Media regulator finds Islamic TV channels guilty of preaching hate
Posted: Mon, 11 Feb 2013
Islamic TV channels operating on the Sky platform and broadcasting in Britain have been found to be breaching the Ofcom broadcasting code by giving fundamentalist clerics free reign to preach hate.
The media regulator Ofcom has upheld several complaints about the channels after a supposed Islamic scholar told viewers that it is their 'duty' to 'kill those who insult Prophet Mohammed'. In another a woman presenter said homosexuals should be beaten and tortured for the 'evil, shameful act.'
On its programme Dare to Ask, Peace TV allowed notorious hatemonger Dr Zakir Naik to say: "One group of scholars, they say that if a Muslim, if he becomes a non-Muslim [inaudible] he should be put to death. There is another group of scholars who say that if a Muslim becomes a non-Muslim and propagates his new faith against Islam then he should be put to death. I tend to agree more with the second group of scholars, who say that a Muslim, if he becomes a non-Muslim and propagates his new faith against Islam, that is the time this penalty is applied."
Ofcom ruled: "It is potentially offensive for any service to broadcast comments suggesting that it is acceptable to apply a 'penalty' and kill any individual for renouncing their faith. Broadcasters must ensure that material which may cause offence is justified by the context."
Dr Naik, who was banned from entering Britain in 2010 after the Home Secretary ruled his presence was "not conducive to the public good", is the co-owner of Peace TV, a channel which is funded by a charity called the Islamic Research Foundation International.

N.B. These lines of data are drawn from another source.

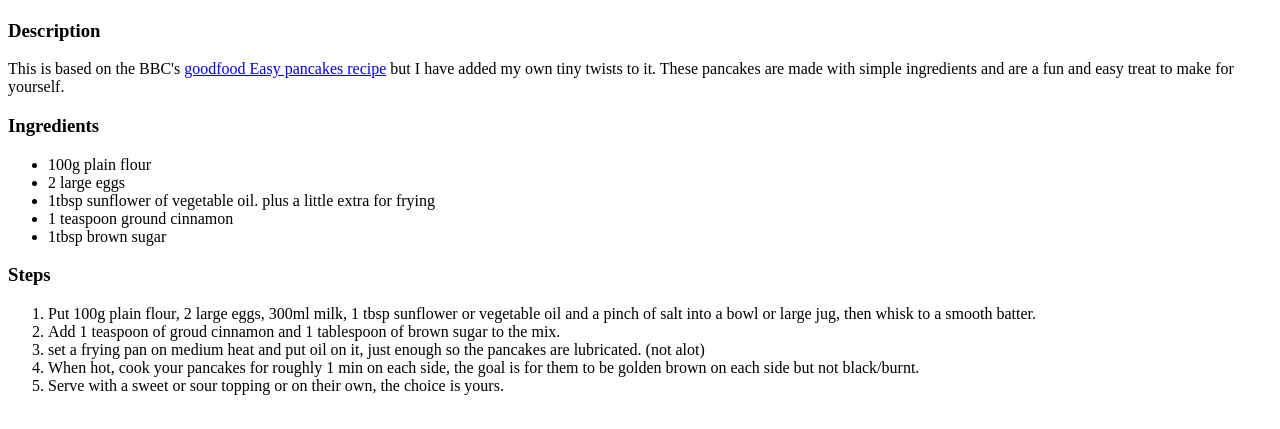
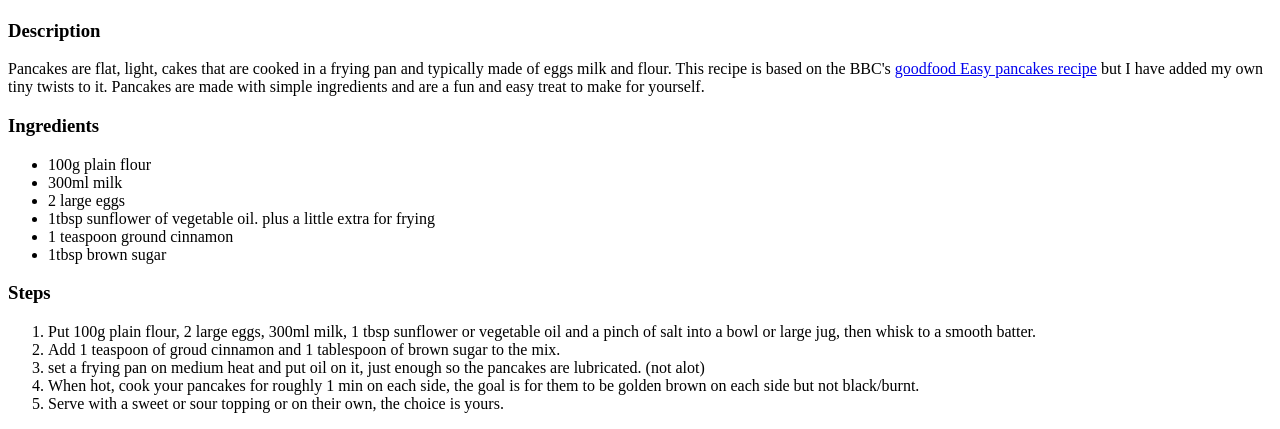
Before and after one commit to kon65138/odin-recipes, a plain HTML site: page recipes/english_pancakes.html in a window 1280 px wide. Shown: the part 383-812 px from the top of the page. Drawn offline with Linux system fonts and the light colour scheme.

Commit message:
add what i forgot to save on previous commit

```diff
--- a/recipes/english_pancakes.html
+++ b/recipes/english_pancakes.html
@@ -8,11 +8,12 @@
         <h1>English pancakes</h1>
         <img src="https://images.immediate.co.uk/production/volatile/sites/30/2020/08/recipe-image-legacy-id-1273477_8-ad36e3b.jpg?quality=90&resize=440,400">
         <h3>Description</h3>
-        <p>This is based on the BBC's <a href="https://www.bbcgoodfood.com/recipes/easy-pancakes" target="_blank" rel="noopener nonreferrer">goodfood Easy pancakes recipe</a> but I have added my own tiny twists to it.
-            These pancakes are made with simple ingredients and are a fun and easy treat to make for yourself.</p>
+        <p>Pancakes are flat, light, cakes that are cooked in a frying pan and typically made of eggs milk and flour. This recipe is based on the BBC's <a href="https://www.bbcgoodfood.com/recipes/easy-pancakes" target="_blank" rel="noopener nonreferrer">goodfood Easy pancakes recipe</a> but I have added my own tiny twists to it.
+            Pancakes are made with simple ingredients and are a fun and easy treat to make for yourself.</p>
         <h3>Ingredients</h3>
         <ul>
             <li>100g plain flour</li>
+            <li>300ml milk</li>
             <li>2 large eggs</li>
             <li>1tbsp sunflower of vegetable oil. plus a little extra for frying</li>
             <li>1 teaspoon ground cinnamon</li>
```
Also changed, not shown: recipes/scones.html (+3 -2 lines).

In March last year he said in a programme he was presenting that it was appropriate to crucify, dismember or exile those who "wage war against Allah" under sharia law. He also said it was correct to kill former Muslims who "propagate his new faith against Islam".
Ofcom ruled Dr Naik's show breached part of the code which states that offensive comments should be "justified by the context".
In May last year, Muhammad Farooq Nizami was given a platform by Noor TV, (which Ofcom had already fined £75,000 in 2011 for soliciting £1,000 donations in exchange for prayers).
Farooq Nizami said: "There is absolutely no doubt about it that the punishment for the person who shows disrespect for the Prophet is death. No one disagrees about this. Whoever shows disrespect for Prophet Muhammad will be given death penalty. In the whole world, there should be slaves of Mustafa [Muhammad] everywhere, and disrespectful people should be eliminated. One has to choose one's own method. Our way is the peaceful way but when someone crosses the limits, faith-base emotions are instigated."
Ofcom said: "The breaches in this case ... are regarded by Ofcom as serious breaches of the code. Ofcom is very concerned that Al Ehya [Noor TV's parent company] still does not appear to recognise the very serious issues raised by the broadcast of Mr Nizami's comments."
On the DM Digital channel, Abdul Qadir Jilani, an imam at a mosque in Walthamstow, said: "The matter of insulting the prophet does not fall in the category of terrorism. Those who cannot kill such men have no faith. It is your duty, the duty of those who recite the holy verse, to kill those who insult Prophet Mohammed.
"Under the guidance from Islamic texts it is evident that if a Muslim apostatises, then it is not right to wait for the authorised courts; anyone may kill him. An apostate deserves to be killed and any man may kill him."
Ofcom ruled: "The statements ... did amount to direct calls to action and were likely to incite or encourage crime or to lead to disorder."
Dr Liaqat Malik, 54, the chairman of DM Digital said Ofcom was biased against ethnic minorities. "There are cultural differences and I think Ofcom doesn't understand that," he said. "Some of the Ofcom committee members should be picked from the Muslim community."
Terry Sanderson, president of the National Secular Society, said: "There is no real way to control these TV channels. Fines don't seem to deter them. They often don't keep recordings of their programmes – which Ofcom rules demand – and it is impossible to monitor them night and day. They also broadcast in a variety of languages, which makes monitoring them even more difficult. Who knows what is being said when no-one in authority is listening. When a TV channel permits its airwaves to be used to incite murder, Ofcom should remove its licence immediately."